* Work instructions:
Below are some records. Count the lines with "html" in them and give nothing but the total.

* Input for this task:
<<<<

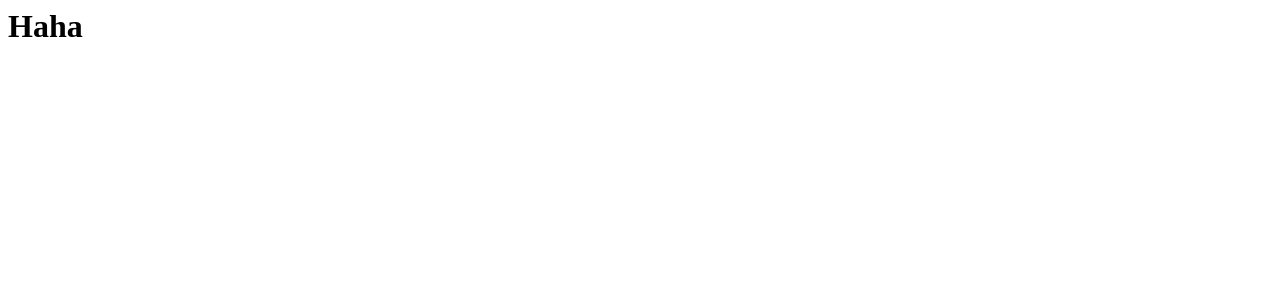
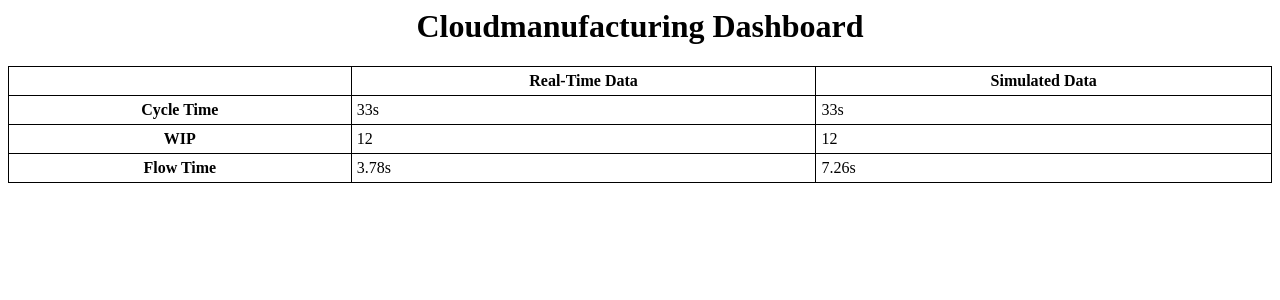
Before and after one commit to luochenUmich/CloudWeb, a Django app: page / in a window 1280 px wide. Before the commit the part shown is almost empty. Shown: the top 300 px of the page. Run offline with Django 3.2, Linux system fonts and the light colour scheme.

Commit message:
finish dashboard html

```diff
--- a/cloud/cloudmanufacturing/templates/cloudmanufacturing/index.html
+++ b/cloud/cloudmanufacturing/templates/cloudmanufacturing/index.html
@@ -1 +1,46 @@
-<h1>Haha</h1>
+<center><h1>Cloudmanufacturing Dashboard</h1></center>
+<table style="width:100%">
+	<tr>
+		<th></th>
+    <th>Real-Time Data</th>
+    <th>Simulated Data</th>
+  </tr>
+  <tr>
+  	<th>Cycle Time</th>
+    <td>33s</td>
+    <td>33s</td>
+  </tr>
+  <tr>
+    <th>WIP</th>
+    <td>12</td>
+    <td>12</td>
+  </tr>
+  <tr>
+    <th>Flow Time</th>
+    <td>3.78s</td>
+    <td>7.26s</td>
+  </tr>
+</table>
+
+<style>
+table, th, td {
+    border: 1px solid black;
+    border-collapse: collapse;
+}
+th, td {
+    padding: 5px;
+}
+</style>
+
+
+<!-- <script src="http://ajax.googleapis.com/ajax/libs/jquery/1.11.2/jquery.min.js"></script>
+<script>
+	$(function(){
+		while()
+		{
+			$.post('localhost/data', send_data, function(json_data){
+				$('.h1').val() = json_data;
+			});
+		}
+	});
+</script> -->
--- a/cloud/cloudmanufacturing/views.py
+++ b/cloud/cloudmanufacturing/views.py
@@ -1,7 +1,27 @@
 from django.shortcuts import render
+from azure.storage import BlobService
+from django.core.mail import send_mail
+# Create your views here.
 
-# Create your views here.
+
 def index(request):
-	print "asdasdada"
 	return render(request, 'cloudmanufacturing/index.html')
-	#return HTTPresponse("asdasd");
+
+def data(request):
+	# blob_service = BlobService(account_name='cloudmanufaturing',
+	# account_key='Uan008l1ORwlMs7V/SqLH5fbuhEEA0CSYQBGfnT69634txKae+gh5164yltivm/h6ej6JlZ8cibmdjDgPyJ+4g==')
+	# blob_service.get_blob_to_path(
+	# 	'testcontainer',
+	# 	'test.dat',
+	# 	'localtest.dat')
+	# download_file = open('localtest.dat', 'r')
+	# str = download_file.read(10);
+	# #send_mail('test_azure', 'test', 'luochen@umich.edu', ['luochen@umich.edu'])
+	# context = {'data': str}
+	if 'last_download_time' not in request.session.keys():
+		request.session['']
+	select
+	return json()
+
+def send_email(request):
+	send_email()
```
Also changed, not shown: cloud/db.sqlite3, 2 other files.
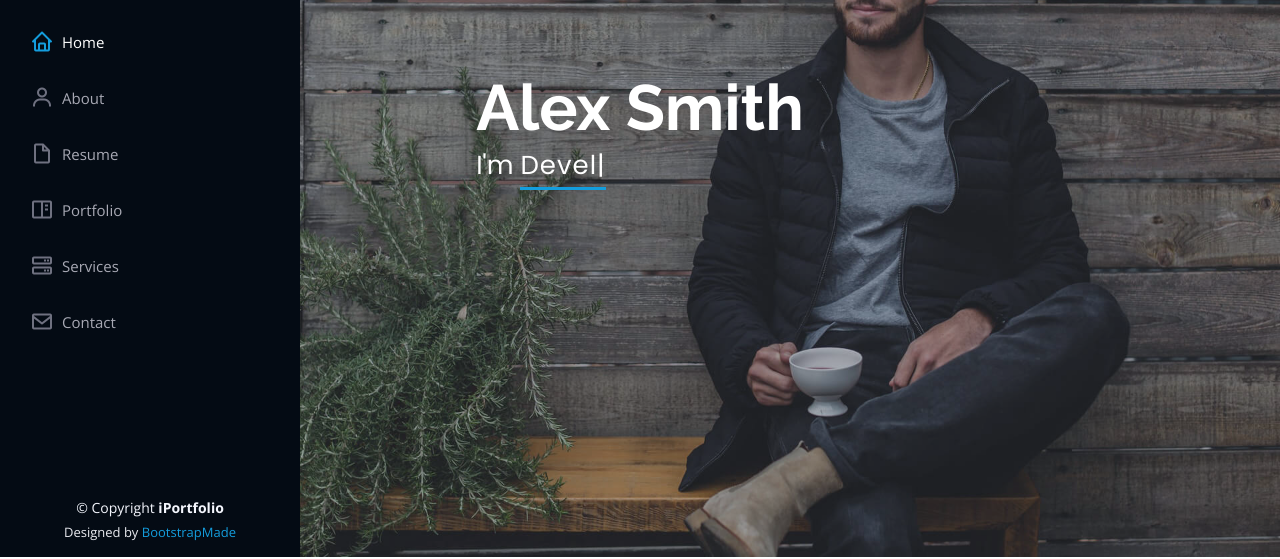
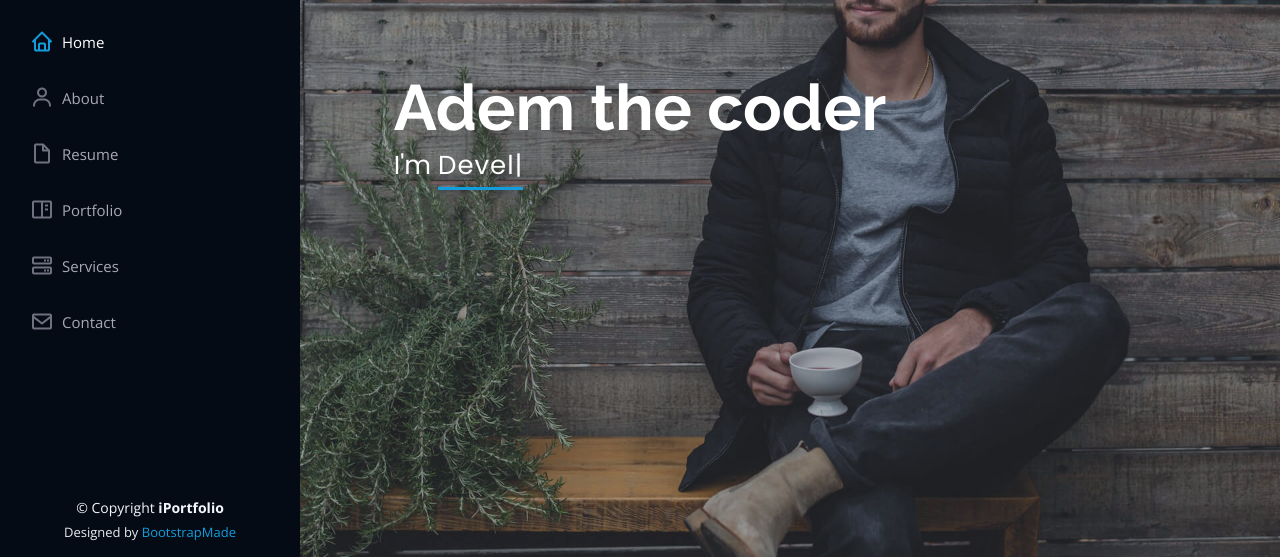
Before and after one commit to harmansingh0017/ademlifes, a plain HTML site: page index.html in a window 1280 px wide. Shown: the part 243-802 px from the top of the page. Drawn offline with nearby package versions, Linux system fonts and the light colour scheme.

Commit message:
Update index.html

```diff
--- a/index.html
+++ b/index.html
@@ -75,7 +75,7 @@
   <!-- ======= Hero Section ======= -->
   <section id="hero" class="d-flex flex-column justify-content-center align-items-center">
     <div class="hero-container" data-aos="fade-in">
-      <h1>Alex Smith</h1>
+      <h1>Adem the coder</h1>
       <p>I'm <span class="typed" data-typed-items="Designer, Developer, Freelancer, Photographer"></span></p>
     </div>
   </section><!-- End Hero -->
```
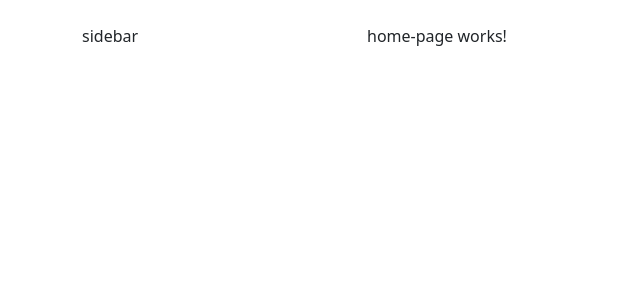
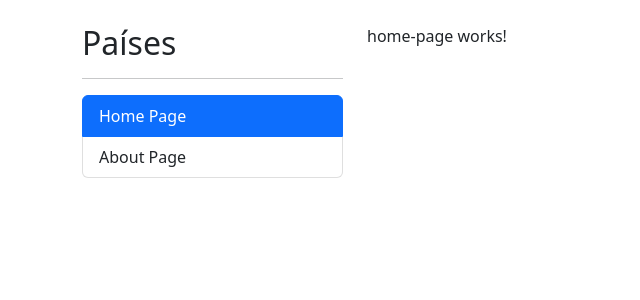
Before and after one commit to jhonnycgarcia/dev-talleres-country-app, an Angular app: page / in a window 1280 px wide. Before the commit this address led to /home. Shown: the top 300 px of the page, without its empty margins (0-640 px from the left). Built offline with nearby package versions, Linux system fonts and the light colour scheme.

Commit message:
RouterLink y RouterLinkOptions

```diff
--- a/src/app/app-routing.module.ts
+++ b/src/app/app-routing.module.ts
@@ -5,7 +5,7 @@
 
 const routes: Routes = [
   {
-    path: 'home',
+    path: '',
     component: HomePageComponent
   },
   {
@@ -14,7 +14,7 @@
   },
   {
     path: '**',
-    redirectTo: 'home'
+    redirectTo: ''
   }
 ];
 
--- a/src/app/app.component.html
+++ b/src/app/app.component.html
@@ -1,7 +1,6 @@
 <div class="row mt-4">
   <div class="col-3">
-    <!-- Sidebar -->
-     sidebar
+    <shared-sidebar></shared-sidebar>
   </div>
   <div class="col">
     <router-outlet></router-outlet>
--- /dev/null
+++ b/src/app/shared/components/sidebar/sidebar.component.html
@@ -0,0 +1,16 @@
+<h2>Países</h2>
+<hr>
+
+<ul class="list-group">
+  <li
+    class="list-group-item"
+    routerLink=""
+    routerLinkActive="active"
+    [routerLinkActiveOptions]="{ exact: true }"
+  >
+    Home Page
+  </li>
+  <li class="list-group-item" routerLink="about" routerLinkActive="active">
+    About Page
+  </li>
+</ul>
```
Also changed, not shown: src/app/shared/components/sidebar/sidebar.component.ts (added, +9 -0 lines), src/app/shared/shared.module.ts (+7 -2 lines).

>>>>

* Result of the exercise:
11